There’s little doubt that profitable businesses have good products and services. But the case can be made that good decisions are actually the key to good — and sustainable — business practice. Knowing when and how to pivot course when needed is critical to maintaining relevancy in ever-changing markets, regardless of how great a product is or how helpful a service seems. Indeed, new technologies, economic instability, environmental concerns and, of course, consumer whim can quickly swing customer interest and need. Thus, the real advantage for companies to have is not necessarily just good products, but rather good information. Good data drives good decisions, allowing company leaders to effectively anticipate and respond to market demand. In this way, marketing research has become a crucial part of a successful business plan. Here’s how to start:
The First Step in a Marketing Research Plan
Marketing research is the process by which information about marketing conditions is gathered, organized, evaluated and used. Companies can either conduct their own marketing research, or they can hire someone to do it for them, and it always starts in the same way: defining the problem.
How to Define the Marketing Problem
Before any research can begin, a company must determine what it wants to learn. Only a clear understanding of the problem at hand permits the crafting of questions that plumb the depth of information a company needs to devise a workable solution to it. The first step in the marketing research process, then, is to establish a SMART objective.
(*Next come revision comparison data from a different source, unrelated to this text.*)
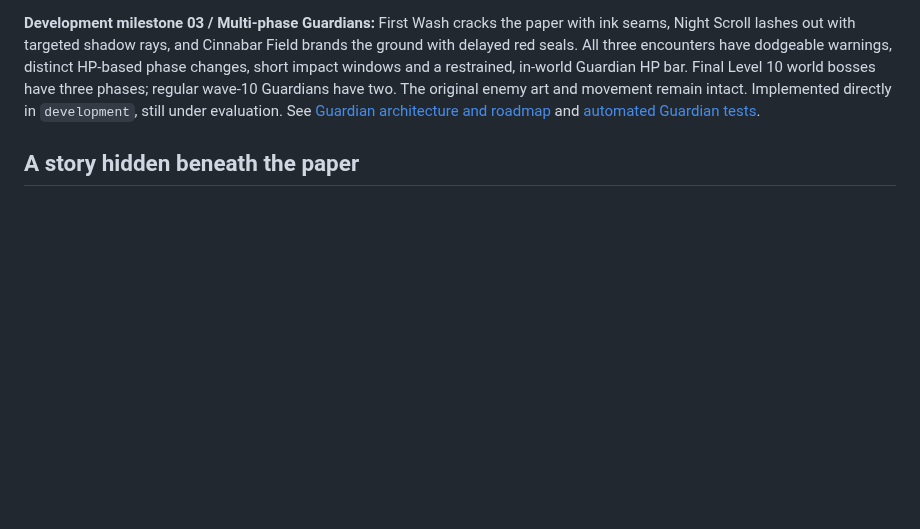
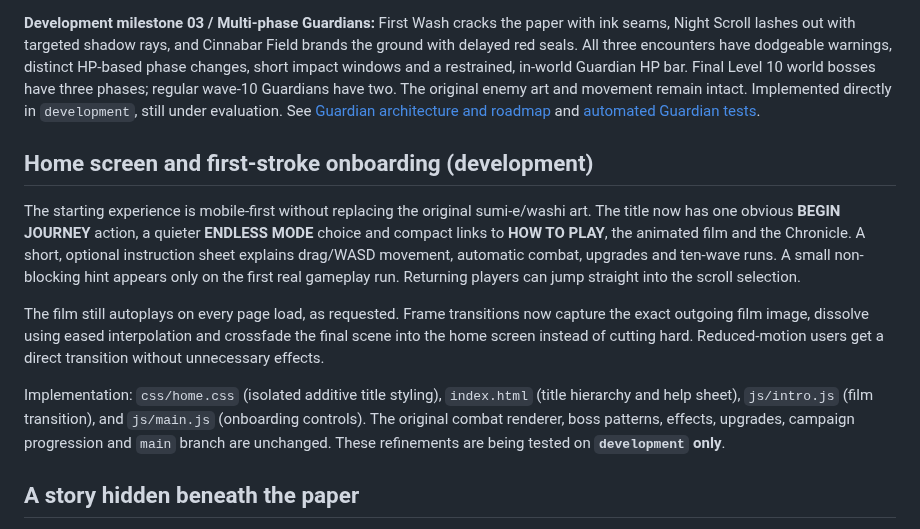
Before and after one commit to itsnotalwin/ONE_MORE, a Markdown page: README.md, the part around the change. GitHub-like rendering; blank space fills up the shorter version.

Commit message:
Document clean mobile home, optional how-to-play, first-run hint and fluid cinematic transition

```diff
--- a/README.md
+++ b/README.md
@@ -16,6 +16,14 @@ The ink remembers every stroke.</p>
 **Development milestone 02 / Wave Director 2.0:** Every Journey level now has an authored stage identity, featured enemy pairing and choreographed spawn formation. Across the 30 levels and 300 waves, encounters vary in group spacing, flanking direction, momentum and roster emphasis instead of simply adding health. Existing Guardian and world-special waves remain, and Endless retains its original random generation. This is **on `development` only**. See [`js/wave-director.js`](js/wave-director.js), [all 30 stages in the Game Bible](docs/GAME_BIBLE.md#wave-director-20--authored-encounter-design-phase-2), and [`tests/wave-director.test.cjs`](tests/wave-director.test.cjs).
 
 **Development milestone 03 / Multi-phase Guardians:** First Wash cracks the paper with ink seams, Night Scroll lashes out with targeted shadow rays, and Cinnabar Field brands the ground with delayed red seals. All three encounters have dodgeable warnings, distinct HP-based phase changes, short impact windows and a restrained, in-world Guardian HP bar. Final Level 10 world bosses have three phases; regular wave-10 Guardians have two. The original enemy art and movement remain intact. Implemented directly in `development`, still under evaluation. See [Guardian architecture and roadmap](docs/GAME_BIBLE.md#guardian-encounters--phase-3-development) and [automated Guardian tests](tests/guardians.test.cjs).
+
+## Home screen and first-stroke onboarding (development)
+
+The starting experience is mobile-first without replacing the original sumi-e/washi art. The title now has one obvious **BEGIN JOURNEY** action, a quieter **ENDLESS MODE** choice and compact links to **HOW TO PLAY**, the animated film and the Chronicle. A short, optional instruction sheet explains drag/WASD movement, automatic combat, upgrades and ten-wave runs. A small non-blocking hint appears only on the first real gameplay run. Returning players can jump straight into the scroll selection.
+
+The film still autoplays on every page load, as requested. Frame transitions now capture the exact outgoing film image, dissolve using eased interpolation and crossfade the final scene into the home screen instead of cutting hard. Reduced-motion users get a direct transition without unnecessary effects.
+
+Implementation: `css/home.css` (isolated additive title styling), `index.html` (title hierarchy and help sheet), `js/intro.js` (film transition), and `js/main.js` (onboarding controls). The original combat renderer, boss patterns, effects, upgrades, campaign progression and `main` branch are unchanged. These refinements are being tested on **`development` only**.
 
 ## A story hidden beneath the paper
 
```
This should be a Specific, Measurable, Attainable, Relevant and Timely marketing goal that the organization wishes to achieve: to develop, to grow, to compare, to measure, etc. Part of identifying this objective is gathering background information. The company must review available literature and study examples from other companies and even its own history so that it is able to identify the marketing variables (such as pricing and promotions) impacting the suspected problem. This will help the organization recognize the potential impact of the factors affecting the problem and allow it to determine whether or not its objective is actually capable of being resolved.
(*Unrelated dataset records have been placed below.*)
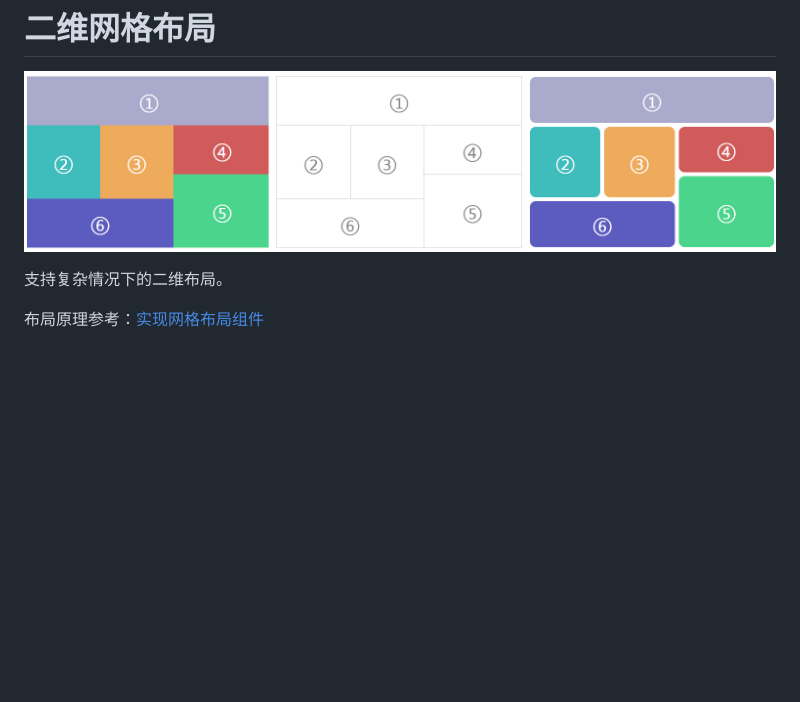
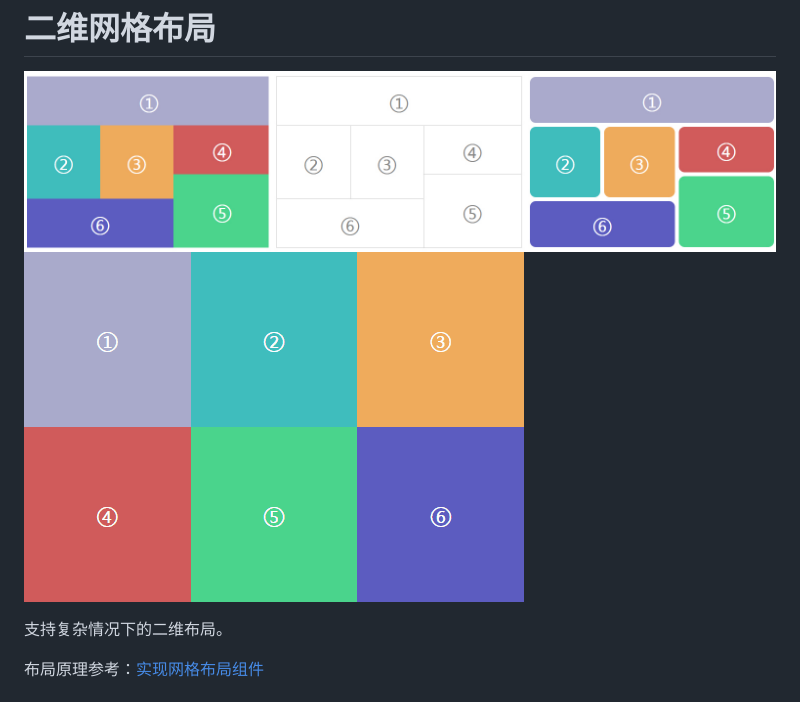
Before and after one commit to Hanks10100/grid, a Markdown page: README.md, the part around the change. Drawn GitHub-style; pictures changed too: grid-layout.gif (added); blank space fills up the shorter version.

Commit message:
添加新的图片示例

```diff
--- a/README.md
+++ b/README.md
@@ -1,6 +1,7 @@
 # 二维网格布局
 
 ![grid-layout](grid-layout.jpg)
+![grid-layout](grid-layout.gif)
 
 支持复杂情况下的二维布局。
 
```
Here’s an example of a feasible research problem: To determine the effect of Product X pricing on consumer need.
Ready to Learn More?
Of course, identifying the problem is only the first step in the marketing research process. From there, organizations must carefully work through the development of a research methodology, the formulation of meaningful questions, the identification and contact of knowledgeable respondents, the gathering of information and the analysis and presentation of relevant data returns. It can be confusing, as well as time-consuming. An experienced and knowledgeable partner like our team here at Communications for Research (CFR) can help. If you are interested in conducting a marketing research project of your own, please contact us. We have over 20 years experience conducting research projects that deliver actionable insights.